§ PROBLEM
Each line that contains the word "fontSelector" is to be copied from the records below.
[EXTRACTED MATERIAL]
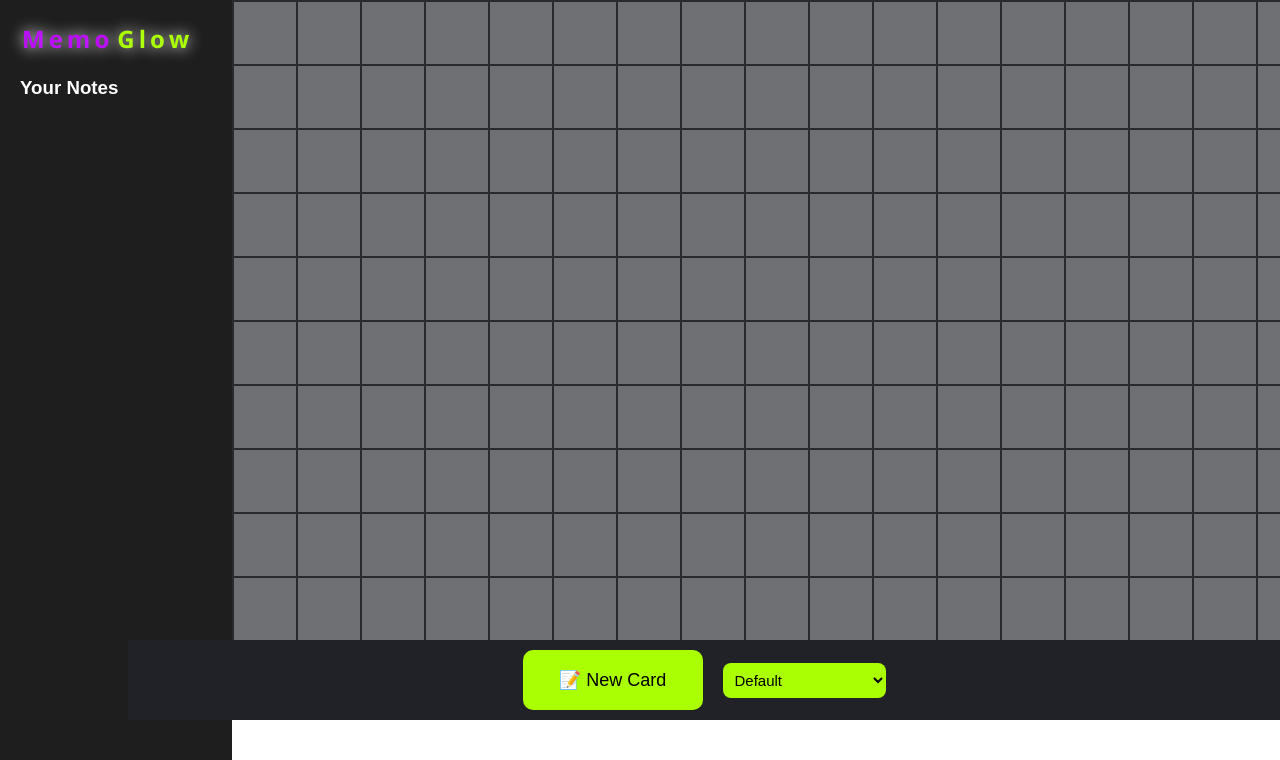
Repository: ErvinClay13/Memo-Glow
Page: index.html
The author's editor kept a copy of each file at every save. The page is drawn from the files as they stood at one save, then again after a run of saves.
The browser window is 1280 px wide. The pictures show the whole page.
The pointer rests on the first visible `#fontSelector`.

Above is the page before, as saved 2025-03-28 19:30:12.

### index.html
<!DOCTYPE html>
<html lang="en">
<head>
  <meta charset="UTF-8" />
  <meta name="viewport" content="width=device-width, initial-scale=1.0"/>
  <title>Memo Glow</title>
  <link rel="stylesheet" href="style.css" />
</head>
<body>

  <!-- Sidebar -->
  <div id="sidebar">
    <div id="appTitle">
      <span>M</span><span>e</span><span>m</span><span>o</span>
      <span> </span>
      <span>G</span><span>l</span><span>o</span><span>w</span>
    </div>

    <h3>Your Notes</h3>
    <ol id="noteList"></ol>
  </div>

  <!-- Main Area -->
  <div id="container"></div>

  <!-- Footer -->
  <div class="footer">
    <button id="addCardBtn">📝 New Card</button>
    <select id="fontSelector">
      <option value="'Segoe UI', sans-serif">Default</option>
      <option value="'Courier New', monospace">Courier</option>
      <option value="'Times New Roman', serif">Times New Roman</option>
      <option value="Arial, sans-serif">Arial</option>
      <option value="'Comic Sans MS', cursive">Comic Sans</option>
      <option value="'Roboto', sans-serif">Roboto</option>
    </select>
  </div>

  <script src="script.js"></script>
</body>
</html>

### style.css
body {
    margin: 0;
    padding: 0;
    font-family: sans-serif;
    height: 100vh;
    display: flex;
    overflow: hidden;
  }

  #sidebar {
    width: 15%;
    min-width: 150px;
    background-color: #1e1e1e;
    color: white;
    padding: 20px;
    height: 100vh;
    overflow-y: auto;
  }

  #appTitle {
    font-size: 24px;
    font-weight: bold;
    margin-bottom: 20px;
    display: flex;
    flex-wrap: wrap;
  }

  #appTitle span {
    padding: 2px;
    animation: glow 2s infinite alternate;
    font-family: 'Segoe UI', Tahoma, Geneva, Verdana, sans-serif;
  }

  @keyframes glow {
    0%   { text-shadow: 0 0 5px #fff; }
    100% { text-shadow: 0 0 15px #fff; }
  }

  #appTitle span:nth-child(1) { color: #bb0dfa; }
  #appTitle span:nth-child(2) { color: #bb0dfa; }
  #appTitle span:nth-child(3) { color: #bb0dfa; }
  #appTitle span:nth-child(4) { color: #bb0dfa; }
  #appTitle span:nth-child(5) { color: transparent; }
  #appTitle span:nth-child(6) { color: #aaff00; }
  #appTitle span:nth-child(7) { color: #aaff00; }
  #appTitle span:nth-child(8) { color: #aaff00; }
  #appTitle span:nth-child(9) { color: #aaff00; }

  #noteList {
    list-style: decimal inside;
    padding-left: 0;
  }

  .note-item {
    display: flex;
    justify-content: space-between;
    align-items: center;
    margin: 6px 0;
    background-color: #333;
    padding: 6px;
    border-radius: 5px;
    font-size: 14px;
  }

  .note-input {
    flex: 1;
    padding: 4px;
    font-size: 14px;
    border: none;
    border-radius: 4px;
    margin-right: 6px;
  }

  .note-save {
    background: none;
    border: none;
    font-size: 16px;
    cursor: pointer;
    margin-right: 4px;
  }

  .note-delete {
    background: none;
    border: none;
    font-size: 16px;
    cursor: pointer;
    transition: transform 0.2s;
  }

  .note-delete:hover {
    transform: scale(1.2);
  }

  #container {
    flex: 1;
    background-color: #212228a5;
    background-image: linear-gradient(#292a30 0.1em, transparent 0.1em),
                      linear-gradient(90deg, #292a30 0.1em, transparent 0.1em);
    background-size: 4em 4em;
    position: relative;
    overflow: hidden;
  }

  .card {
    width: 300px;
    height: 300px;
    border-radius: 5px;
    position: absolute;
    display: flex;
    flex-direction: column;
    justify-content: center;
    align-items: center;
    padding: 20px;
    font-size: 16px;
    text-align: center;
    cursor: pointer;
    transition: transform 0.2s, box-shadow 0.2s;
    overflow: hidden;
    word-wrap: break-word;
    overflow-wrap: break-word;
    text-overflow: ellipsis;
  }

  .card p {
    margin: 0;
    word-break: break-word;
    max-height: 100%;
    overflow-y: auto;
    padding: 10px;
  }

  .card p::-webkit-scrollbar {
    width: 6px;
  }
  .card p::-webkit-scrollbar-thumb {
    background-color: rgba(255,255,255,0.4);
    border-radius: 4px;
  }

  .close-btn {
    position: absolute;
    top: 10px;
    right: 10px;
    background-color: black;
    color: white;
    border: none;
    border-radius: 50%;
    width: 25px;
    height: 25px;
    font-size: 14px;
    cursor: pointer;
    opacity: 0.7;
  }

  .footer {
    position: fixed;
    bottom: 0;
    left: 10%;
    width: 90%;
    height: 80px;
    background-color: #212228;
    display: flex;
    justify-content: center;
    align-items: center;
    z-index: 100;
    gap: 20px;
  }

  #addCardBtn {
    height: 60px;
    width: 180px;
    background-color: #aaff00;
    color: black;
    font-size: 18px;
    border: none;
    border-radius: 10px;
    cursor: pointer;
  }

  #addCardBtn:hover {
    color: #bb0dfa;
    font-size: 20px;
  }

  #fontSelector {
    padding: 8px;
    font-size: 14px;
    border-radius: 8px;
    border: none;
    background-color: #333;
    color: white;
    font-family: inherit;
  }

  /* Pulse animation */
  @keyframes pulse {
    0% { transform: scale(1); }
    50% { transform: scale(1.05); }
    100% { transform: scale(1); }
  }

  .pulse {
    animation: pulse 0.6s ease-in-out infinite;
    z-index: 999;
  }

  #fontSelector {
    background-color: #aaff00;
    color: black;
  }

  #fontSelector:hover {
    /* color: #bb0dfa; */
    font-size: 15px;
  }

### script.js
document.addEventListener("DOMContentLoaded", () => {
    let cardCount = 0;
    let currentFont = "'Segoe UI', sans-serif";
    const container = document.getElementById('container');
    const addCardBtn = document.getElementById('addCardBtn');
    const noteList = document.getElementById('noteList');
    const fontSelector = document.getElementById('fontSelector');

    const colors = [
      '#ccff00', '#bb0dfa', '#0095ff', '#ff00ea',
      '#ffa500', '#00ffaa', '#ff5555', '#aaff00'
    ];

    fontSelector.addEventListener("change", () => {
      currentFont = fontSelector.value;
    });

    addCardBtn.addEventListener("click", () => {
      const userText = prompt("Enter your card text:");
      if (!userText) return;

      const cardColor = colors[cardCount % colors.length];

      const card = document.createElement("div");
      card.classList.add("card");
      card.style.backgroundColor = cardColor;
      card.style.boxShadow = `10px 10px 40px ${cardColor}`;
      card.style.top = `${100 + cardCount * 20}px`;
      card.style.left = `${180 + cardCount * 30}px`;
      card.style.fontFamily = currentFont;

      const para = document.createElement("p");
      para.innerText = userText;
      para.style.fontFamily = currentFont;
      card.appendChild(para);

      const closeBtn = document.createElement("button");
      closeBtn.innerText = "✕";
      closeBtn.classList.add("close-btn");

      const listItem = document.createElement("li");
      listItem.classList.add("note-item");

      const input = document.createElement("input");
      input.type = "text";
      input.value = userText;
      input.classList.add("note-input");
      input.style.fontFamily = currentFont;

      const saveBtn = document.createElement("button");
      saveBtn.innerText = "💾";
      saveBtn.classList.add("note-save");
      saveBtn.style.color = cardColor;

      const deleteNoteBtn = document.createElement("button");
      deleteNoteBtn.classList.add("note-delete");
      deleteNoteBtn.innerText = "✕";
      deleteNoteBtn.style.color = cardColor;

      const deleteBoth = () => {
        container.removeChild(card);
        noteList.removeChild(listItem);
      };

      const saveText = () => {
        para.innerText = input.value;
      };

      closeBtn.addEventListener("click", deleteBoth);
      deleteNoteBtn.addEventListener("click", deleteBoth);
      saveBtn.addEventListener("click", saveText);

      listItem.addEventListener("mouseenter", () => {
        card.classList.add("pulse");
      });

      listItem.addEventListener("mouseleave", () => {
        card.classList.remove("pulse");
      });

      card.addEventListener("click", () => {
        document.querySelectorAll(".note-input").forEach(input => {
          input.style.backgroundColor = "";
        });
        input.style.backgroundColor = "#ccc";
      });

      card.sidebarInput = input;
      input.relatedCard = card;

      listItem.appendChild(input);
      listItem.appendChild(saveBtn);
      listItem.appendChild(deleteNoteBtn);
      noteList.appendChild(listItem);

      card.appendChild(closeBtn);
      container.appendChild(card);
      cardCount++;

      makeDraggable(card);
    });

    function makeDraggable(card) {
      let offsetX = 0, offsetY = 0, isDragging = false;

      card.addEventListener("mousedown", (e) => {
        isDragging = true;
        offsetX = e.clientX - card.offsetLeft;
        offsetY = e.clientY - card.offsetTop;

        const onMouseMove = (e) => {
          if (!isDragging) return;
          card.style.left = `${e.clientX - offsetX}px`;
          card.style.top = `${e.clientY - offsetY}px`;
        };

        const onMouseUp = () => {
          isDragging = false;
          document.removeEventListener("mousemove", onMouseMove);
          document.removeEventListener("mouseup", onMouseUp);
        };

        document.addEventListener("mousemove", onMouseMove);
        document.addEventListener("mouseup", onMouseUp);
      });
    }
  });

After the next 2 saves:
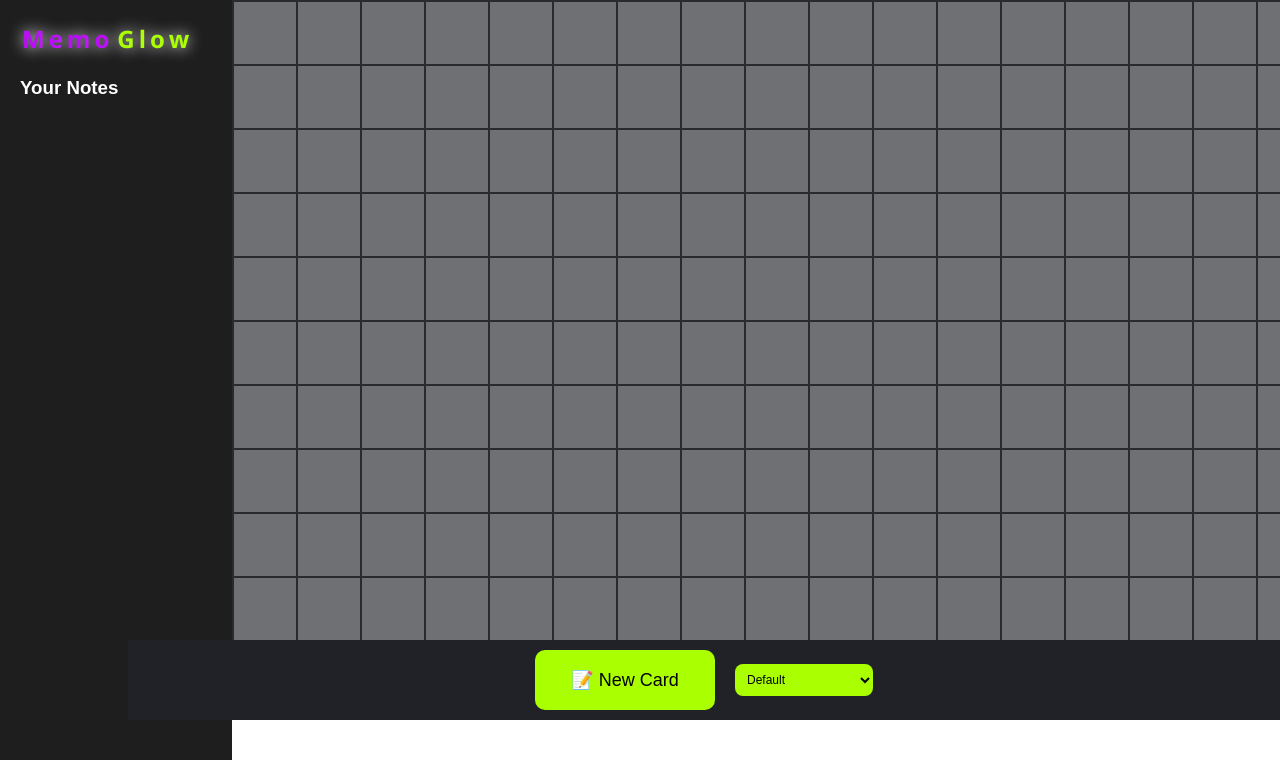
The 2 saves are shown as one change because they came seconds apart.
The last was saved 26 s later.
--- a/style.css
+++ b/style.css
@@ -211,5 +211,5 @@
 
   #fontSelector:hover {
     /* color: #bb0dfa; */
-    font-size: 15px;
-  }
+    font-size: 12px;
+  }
[/EXTRACTED MATERIAL]
§ COMPLETED TASK
The pointer rests on the first visible `#fontSelector`.
    <select id="fontSelector">
  #fontSelector {
  #fontSelector {
  #fontSelector:hover {
    const fontSelector = document.getElementById('fontSelector');
    fontSelector.addEventListener("change", () => {
      currentFont = fontSelector.value;
   #fontSelector:hover {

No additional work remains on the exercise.